Strange Bedfellows: A Historical Review of Divided US Senate Delegations

Over the last century, states have been twice as likely to be represented by a single political party in the U.S. Senate than have a split delegation; only Delaware, Iowa, and Illinois have been divided more than half the time.

Political Crumbs

Haugh to Reach New Heights

The North Carolina U.S. Senate race between Democratic incumbent Kay Hagan and Republican Thom Tillis may go down to the wire next Tuesday, but along the way Libertarian nominee Sean Haugh is poised to set a state record for a non-major party candidate. Haugh, who previously won 1.5 percent of the vote in the Tar Heel State's 2002 race, has polled at or above five percent in 10 of the last 12 polls that included his name. The current high water mark for a third party or independent candidate in a North Carolina U.S. Senate election is just 3.3 percent, recorded by Libertarian Robert Emory back in 1992. Only one other candidate has eclipsed the three percent mark - Libertarian Christopher Cole with 3.1 percent in 2008.


Gubernatorial Highs and Lows

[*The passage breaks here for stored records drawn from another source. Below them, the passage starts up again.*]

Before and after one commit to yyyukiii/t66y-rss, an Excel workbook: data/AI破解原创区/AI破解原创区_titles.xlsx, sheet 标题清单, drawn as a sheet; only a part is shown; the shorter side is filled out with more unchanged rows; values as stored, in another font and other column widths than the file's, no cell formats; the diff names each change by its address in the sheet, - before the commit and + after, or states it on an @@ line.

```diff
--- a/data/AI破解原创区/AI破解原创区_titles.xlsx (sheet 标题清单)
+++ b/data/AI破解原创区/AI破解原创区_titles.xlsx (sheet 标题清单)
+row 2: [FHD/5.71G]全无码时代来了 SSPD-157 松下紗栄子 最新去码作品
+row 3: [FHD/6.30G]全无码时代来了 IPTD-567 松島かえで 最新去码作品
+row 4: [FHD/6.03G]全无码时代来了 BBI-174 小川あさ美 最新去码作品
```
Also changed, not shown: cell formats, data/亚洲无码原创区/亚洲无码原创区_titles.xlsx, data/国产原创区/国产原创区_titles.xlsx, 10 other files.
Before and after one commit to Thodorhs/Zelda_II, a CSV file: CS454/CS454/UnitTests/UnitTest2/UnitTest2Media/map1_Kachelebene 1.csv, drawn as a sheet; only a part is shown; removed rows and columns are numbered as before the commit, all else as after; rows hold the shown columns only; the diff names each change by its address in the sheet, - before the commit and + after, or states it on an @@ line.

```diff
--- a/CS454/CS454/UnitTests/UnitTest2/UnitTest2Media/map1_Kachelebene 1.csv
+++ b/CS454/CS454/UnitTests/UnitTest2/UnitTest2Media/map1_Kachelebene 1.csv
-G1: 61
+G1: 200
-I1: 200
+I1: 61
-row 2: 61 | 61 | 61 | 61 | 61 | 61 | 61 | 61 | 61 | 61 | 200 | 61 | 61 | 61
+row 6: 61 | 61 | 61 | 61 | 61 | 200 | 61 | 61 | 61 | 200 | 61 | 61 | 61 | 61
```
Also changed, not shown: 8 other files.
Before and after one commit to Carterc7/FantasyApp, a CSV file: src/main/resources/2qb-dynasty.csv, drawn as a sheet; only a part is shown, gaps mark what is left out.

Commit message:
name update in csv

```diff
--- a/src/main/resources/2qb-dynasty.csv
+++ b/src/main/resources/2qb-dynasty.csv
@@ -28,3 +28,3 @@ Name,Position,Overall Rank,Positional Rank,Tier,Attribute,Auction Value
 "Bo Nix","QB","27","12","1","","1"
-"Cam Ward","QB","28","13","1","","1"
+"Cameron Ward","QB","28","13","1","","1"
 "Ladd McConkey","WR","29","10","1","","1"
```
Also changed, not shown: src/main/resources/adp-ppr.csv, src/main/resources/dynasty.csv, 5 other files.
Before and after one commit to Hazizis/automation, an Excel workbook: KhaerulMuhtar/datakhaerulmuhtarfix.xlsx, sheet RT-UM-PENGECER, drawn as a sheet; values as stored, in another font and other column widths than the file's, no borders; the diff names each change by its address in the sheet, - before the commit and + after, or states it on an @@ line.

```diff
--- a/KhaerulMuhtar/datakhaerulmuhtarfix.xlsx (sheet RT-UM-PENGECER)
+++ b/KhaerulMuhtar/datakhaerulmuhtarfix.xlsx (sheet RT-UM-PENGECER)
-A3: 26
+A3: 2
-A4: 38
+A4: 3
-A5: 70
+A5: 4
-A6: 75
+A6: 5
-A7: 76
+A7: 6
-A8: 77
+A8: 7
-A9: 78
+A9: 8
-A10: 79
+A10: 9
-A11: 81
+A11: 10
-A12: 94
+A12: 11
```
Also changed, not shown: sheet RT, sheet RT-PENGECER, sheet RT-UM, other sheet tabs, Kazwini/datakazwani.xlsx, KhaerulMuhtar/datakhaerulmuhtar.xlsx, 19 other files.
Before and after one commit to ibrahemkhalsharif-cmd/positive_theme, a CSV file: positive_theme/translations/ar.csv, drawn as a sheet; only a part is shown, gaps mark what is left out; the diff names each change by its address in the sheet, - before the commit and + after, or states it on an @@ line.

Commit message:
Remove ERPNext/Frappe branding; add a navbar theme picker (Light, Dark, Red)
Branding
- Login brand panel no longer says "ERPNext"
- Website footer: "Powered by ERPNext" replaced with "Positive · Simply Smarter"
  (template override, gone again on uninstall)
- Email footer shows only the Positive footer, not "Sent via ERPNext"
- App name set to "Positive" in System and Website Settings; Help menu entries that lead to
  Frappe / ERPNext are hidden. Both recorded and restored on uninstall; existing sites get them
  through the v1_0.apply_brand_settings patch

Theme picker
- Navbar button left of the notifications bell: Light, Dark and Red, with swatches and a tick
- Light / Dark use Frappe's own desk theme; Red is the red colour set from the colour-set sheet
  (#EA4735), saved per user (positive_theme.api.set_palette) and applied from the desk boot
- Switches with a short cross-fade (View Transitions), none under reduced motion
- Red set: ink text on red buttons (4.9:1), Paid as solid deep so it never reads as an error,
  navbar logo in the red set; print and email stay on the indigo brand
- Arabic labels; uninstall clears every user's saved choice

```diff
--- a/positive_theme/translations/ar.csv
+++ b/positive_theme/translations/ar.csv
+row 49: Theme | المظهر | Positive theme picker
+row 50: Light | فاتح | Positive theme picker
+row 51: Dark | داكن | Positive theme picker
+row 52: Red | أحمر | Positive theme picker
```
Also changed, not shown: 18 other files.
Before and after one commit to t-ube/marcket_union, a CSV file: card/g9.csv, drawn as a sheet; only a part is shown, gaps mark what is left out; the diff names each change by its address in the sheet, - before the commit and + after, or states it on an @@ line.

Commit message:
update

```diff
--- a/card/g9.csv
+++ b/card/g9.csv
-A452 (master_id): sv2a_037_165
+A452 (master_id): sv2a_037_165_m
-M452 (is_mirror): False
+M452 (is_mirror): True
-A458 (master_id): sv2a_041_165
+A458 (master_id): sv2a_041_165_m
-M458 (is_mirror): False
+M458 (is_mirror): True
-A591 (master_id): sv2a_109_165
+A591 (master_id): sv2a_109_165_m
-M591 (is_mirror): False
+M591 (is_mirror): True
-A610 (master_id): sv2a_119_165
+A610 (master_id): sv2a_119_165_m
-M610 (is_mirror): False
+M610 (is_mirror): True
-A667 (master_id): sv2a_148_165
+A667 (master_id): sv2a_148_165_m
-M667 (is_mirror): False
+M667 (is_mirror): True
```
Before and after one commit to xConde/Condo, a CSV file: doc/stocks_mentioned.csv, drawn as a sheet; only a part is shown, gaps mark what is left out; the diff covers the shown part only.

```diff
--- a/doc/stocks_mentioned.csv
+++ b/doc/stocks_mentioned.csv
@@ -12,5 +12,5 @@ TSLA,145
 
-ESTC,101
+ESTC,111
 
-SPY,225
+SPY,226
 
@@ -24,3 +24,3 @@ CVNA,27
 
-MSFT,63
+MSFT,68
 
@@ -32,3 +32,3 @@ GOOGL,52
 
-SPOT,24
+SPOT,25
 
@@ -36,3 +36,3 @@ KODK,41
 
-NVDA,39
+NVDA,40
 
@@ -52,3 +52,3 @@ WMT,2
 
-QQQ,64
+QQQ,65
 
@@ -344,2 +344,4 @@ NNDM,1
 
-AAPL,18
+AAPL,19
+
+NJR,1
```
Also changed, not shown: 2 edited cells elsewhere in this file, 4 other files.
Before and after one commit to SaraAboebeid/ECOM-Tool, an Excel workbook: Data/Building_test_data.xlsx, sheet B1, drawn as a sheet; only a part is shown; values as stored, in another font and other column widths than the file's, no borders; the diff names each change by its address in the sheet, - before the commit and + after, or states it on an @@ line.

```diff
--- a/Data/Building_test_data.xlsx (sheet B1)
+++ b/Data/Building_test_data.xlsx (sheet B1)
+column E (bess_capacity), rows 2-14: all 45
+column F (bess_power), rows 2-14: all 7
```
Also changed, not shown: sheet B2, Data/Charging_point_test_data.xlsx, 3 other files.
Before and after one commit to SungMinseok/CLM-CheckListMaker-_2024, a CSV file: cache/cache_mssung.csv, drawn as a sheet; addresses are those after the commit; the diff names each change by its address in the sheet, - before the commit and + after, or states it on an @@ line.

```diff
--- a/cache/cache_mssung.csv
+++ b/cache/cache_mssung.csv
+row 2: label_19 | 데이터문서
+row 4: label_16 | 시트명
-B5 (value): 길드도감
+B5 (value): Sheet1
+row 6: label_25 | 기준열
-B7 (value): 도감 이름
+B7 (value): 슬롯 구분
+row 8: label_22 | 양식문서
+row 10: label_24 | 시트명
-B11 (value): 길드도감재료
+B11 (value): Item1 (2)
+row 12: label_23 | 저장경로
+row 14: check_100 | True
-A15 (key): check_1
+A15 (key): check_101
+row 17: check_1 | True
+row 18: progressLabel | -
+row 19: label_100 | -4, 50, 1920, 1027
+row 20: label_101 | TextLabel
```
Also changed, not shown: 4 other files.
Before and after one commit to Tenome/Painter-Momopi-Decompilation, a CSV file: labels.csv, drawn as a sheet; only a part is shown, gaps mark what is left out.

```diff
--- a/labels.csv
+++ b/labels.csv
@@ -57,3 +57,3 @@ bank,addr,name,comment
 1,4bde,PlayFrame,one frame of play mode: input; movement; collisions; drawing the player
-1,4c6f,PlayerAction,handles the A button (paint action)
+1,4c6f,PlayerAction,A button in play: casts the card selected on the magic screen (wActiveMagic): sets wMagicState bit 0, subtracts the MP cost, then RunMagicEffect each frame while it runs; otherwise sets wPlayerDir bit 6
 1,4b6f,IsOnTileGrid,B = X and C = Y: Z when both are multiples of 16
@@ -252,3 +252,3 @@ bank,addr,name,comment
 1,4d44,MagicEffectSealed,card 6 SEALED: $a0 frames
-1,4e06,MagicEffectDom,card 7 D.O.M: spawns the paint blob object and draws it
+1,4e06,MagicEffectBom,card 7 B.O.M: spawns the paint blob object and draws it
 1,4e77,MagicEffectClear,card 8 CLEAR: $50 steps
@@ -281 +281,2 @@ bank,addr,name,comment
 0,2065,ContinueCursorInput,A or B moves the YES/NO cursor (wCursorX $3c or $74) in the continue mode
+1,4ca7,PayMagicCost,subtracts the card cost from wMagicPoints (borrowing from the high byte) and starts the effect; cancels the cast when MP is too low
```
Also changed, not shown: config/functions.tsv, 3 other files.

Two sitting governors currently hold the record for the highest gubernatorial vote ever received in their respective states by a non-incumbent: Republican Matt Mead of Wyoming (65.7 percent in 2010) and outgoing GOPer Dave Heineman of Nebraska (73.4 percent in 2006). Republican Gary Herbert of Utah had not previously won a gubernatorial contest when he notched a state record 64.1 percent for his first victory in 2010, but was an incumbent at the time after ascending to the position in 2009 after the early departure of Jon Huntsman. Meanwhile, two sitting governors hold the record in their states for the lowest mark ever recorded by a winning gubernatorial candidate (incumbent or otherwise): independent-turned-Democrat Lincoln Chafee of Rhode Island (36.1 percent in 2010) and Democrat Terry McAuliffe of Virginia (47.8 percent in 2013).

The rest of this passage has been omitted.